You are here

Is there hope for India and Pakistan's difficult relationship? Will Islamabad take action against terror groups?

Strategic Review
By Professor  

India-Pakistan ties have hit rock bottom in the past year, with the tipping point being the Uri terror attacks in September 2016, when terrorists attacked an army base killing 18 soldiers. India retaliated with surgical strikes across the Line of Control (LOC), which saw the death of 38 terrorists and two soldiers killed.

Tensions between the countries have been on the rise since the terror attacks on the Pathankot air base in January 2016, exactly one week after India’s Prime Minister Narendra Modi’s surprise stop over in Lahore when returning from Kabul.

In 2016, Pakistan stoked fires in Kashmir, with Hizbul Mujahideen terrorist Burhan Wani, who was neutralized by Indian security forces in June, dubbed a martyr by Pakistan Prime Minister Nawaz Sharif in July. Sharif, who in the past has spoken about a better relationship with India, also praised Wani during his address at the United Nations in September that year.

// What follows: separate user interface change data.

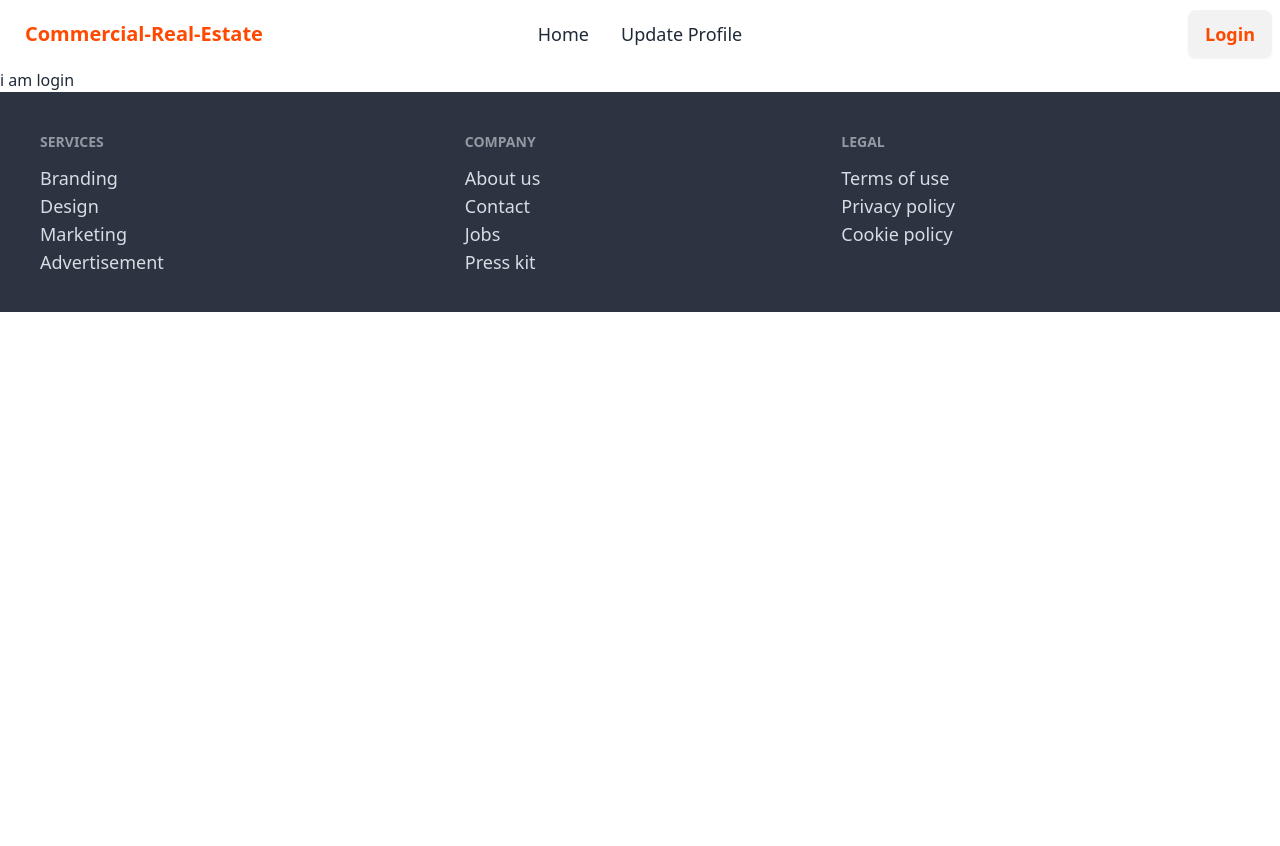
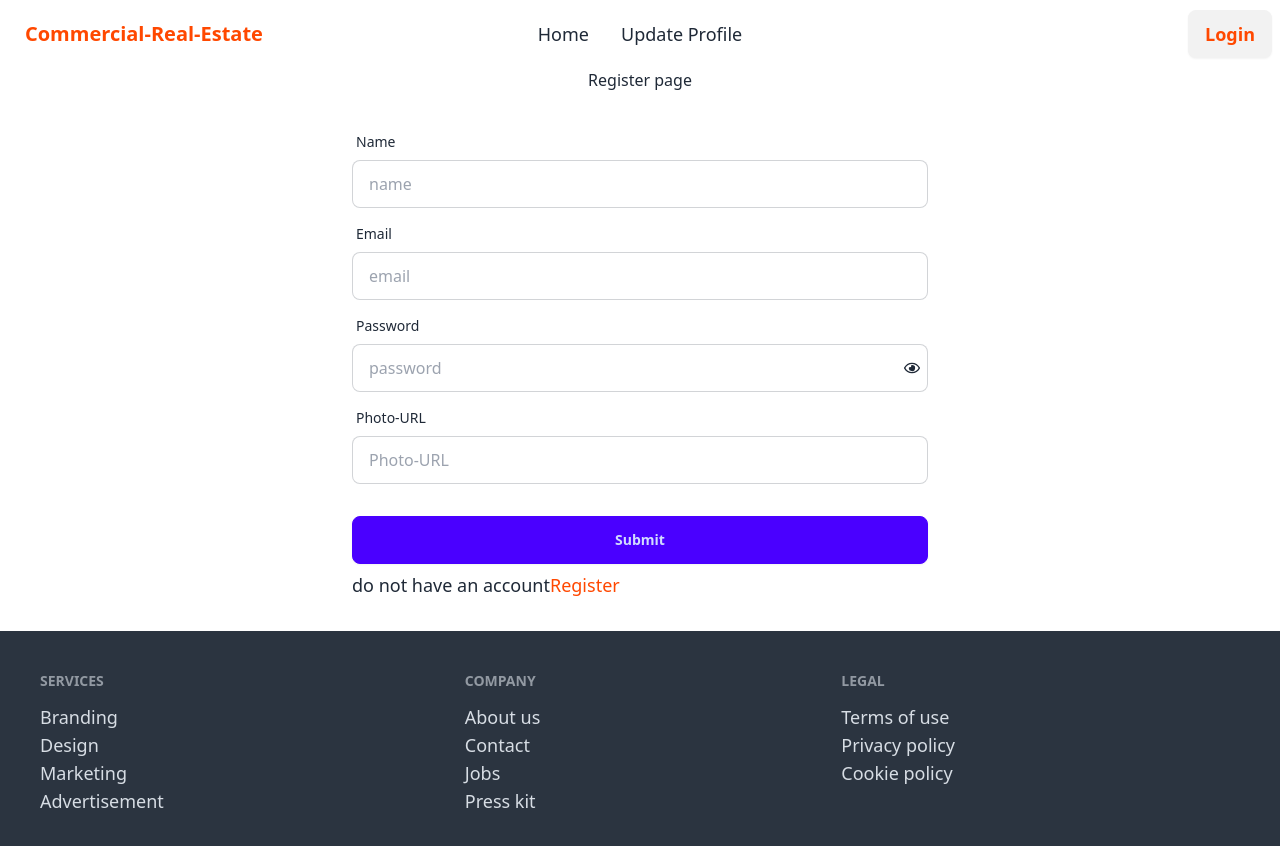
Before and after one commit to shahin2525/commercial-real-estate, a React (Vite) app: page /login in a window 1280 px wide. Shown: the top 846 px of the page. Before the commit the page ends 800 px from the top, so only its background shows below. Built offline with nearby package versions, Linux system fonts and the light colour scheme; no server answers.

Commit message:
add login

```diff
--- a/package.json
+++ b/package.json
@@ -18,6 +18,7 @@
     "react-hook-form": "^7.52.2",
     "react-icons": "^5.3.0",
     "react-router-dom": "^6.26.1",
+    "react-toastify": "^10.0.5",
     "sort-by": "^1.2.0"
   },
   "devDependencies": {
--- a/src/main.jsx
+++ b/src/main.jsx
@@ -4,11 +4,13 @@ import { RouterProvider } from "react-router-dom";
 import "./index.css";
 import router from "./routes/router.jsx";
 import AuthProvider from "./auth/AuthProvider.jsx";
+import { ToastContainer } from "react-toastify";
 
 createRoot(document.getElementById("root")).render(
   <StrictMode>
     <AuthProvider>
       <RouterProvider router={router} />
+      <ToastContainer></ToastContainer>
     </AuthProvider>
   </StrictMode>
 );
--- a/src/pages/Login/Login.jsx
+++ b/src/pages/Login/Login.jsx
@@ -1,7 +1,117 @@
+import { useContext, useState } from "react";
+import { useForm } from "react-hook-form";
+import { AuthContext } from "../../auth/AuthProvider";
+import { toast } from "react-toastify";
+import { FaEyeSlash, FaRegEye } from "react-icons/fa";
+import { Link } from "react-router-dom";
+
 const Login = () => {
+  const [showPassword, setShowPassword] = useState(false);
+  const [error, setError] = useState("");
+  console.log(error);
+  const { createUser } = useContext(AuthContext);
+
+  const { register, handleSubmit, reset } = useForm();
+  const onSubmit = (data) => {
+    console.log(data);
+    const email = data.email;
+    const password = data.password;
+    setError("");
+    createUser(email, password)
+      .then((userCredential) => {
+        // Signed up
+        const user = userCredential.user;
+        toast("user login successfully");
+        console.log(user);
+      })
+      .catch((error) => {
+        // const errorMessage = error.message;
+        setError(error.message);
+        console.log(error);
+      });
+
+    reset();
+  };
   return (
-    <div>
-      <h1> i am login</h1>
+    <div className="sm:w-3/4 md:w-1/2 mx-auto">
+      <h1 className="text-center">Register page</h1>
+
+      {error && <p className="text-2xl text-red-500 font-bold">{error}</p>}
+
+      <form onSubmit={handleSubmit(onSubmit)} className="card-body">
+        <div className="form-control">
+          <label className="label">
+            <span className="label-text">Name</span>
+          </label>
+          <input
+            {...register("name")}
+            type="text"
+            placeholder="name"
+            className="input input-bordered"
+            required
+          />
+        </div>
+        <div className="form-control">
+          <label className="label">
+            <span className="label-text">Email</span>
+          </label>
+          <input
+            {...register("email")}
+            type="email"
+            placeholder="email"
+            className="input input-bordered"
+            required
+          />
+          {/* <label className="label">
+            <a href="#" className="label-text-alt link link-hover">
+              Forgot password?
+            </a>
+          </label> */}
+        </div>
+        <div className="form-control relative">
+          <label className="label">
+            <span className="label-text">Password</span>
+          </label>
+          <input
+            {...register("password")}
+            type={showPassword ? "text" : "password"}
+            placeholder="password"
+            className="input input-bordered"
+            min="6"
+            max="20"
+            pattern="(?=.*[A-Z])(?=.*[a-z]).*"
+            required
+          />
+          <button
+            onClick={() => setShowPassword(!showPassword)}
+            className="absolute top-[62%] right-2"
+          >
+            {showPassword ? <FaEyeSlash /> : <FaRegEye />}
+          </button>
+        </div>
+        <div className="form-control">
+          <label className="label">
+            <span className="label-text">Photo-URL</span>
+          </label>
+          <input
+            {...register("photo-URL")}
+            type="text"
+            placeholder="Photo-URL"
+            className="input input-bordered"
+            required
+          />
+        </div>
+        <div className="form-control mt-6">
+          {/* <button className="btn btn-primary">Login</button> */}
+          <input className="btn btn-primary" type="submit" />
+        </div>
+        <p className="text-[18px]">
+          do not have an account
+          <Link className="text-bold text-[18px] text-[#ff4800]" to="/register">
+            Register
+          </Link>
+        </p>
+      </form>
     </div>
   );
 };
--- a/src/pages/Register/Register.jsx
+++ b/src/pages/Register/Register.jsx
@@ -4,9 +4,12 @@ import { AuthContext } from "../../auth/AuthProvider";
 import { FaRegEye } from "react-icons/fa";
 import { FaEyeSlash } from "react-icons/fa6";
 import { Link } from "react-router-dom";
+import { toast } from "react-toastify";
+import "react-toastify/dist/ReactToastify.css";
 const Register = () => {
   const [showPassword, setShowPassword] = useState(false);
   const [error, setError] = useState("");
+  console.log(error);
   const { createUser } = useContext(AuthContext);
 
   const { register, handleSubmit, reset } = useForm();
@@ -14,37 +17,28 @@ const Register = () => {
     console.log(data);
     const email = data.email;
     const password = data.password;
+    setError("");
     createUser(email, password)
       .then((userCredential) => {
         // Signed up
         const user = userCredential.user;
+        toast("user created successfully");
         console.log(user);
       })
       .catch((error) => {
-        const errorMessage = error.message;
-        setError(errorMessage);
-        console.log(errorMessage);
+        // const errorMessage = error.message;
+        setError(error.message);
+        console.log(error);
       });
 
-    console.log(email, password);
     reset();
   };
   return (
     <div className="sm:w-3/4 md:w-1/2 mx-auto">
       <h1 className="text-center">Register page</h1>
 
-      {/* <form onSubmit={handleSubmit(onSubmit)}>
-        <label>Name</label>
-        <input {...register("Name")} />
-        <label>Photo-url</label>
-        <input {...register("Photo-url")} />
-        <label>Email</label>
-        <input {...register("Email")} />
-        <label>Password</label>
-        <input {...register("Password")} />
+      {error && <p className="text-2xl text-red-500 font-bold">{error}</p>}
 
-        <input type="submit" />
-      </form> */}
       <form onSubmit={handleSubmit(onSubmit)} className="card-body">
         <div className="form-control">
           <label className="label">
```
Also changed, not shown: 1 other file (tests, documents, lock files or other folders).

It is important, however to take note of certain developments in the context of the bilateral relationship, which offer some hope.

Firstly, India agreed to attend the Permanent Indus Commission meeting being held in Pakistan on March 20-21, after previously refusing in protest against the terror attacks in Uri. The Permanent Indus Commission was set up under the Indus Waters Treaty between the two countries to discuss key issues, and is supposed to meet in India and Pakistan.

The Indian government also reviewed the 56-year-old treaty post the Uri attack, with Prime Minister Modi saying that: “Blood and water cannot flow simultaneously during a meeting.”  

The treaty, which was signed in 1960, has survived two wars (1965 and 1971) and many near war situations between the two. According to the treaty, Beas, Ravi and Sutlej are to be governed by India, while Indus, Chenab and Jhelum are to be taken care of by Pakistan. Pakistan gets 80 percent of the water, and there have been suggestions that India is looking at ways for a rethink on this.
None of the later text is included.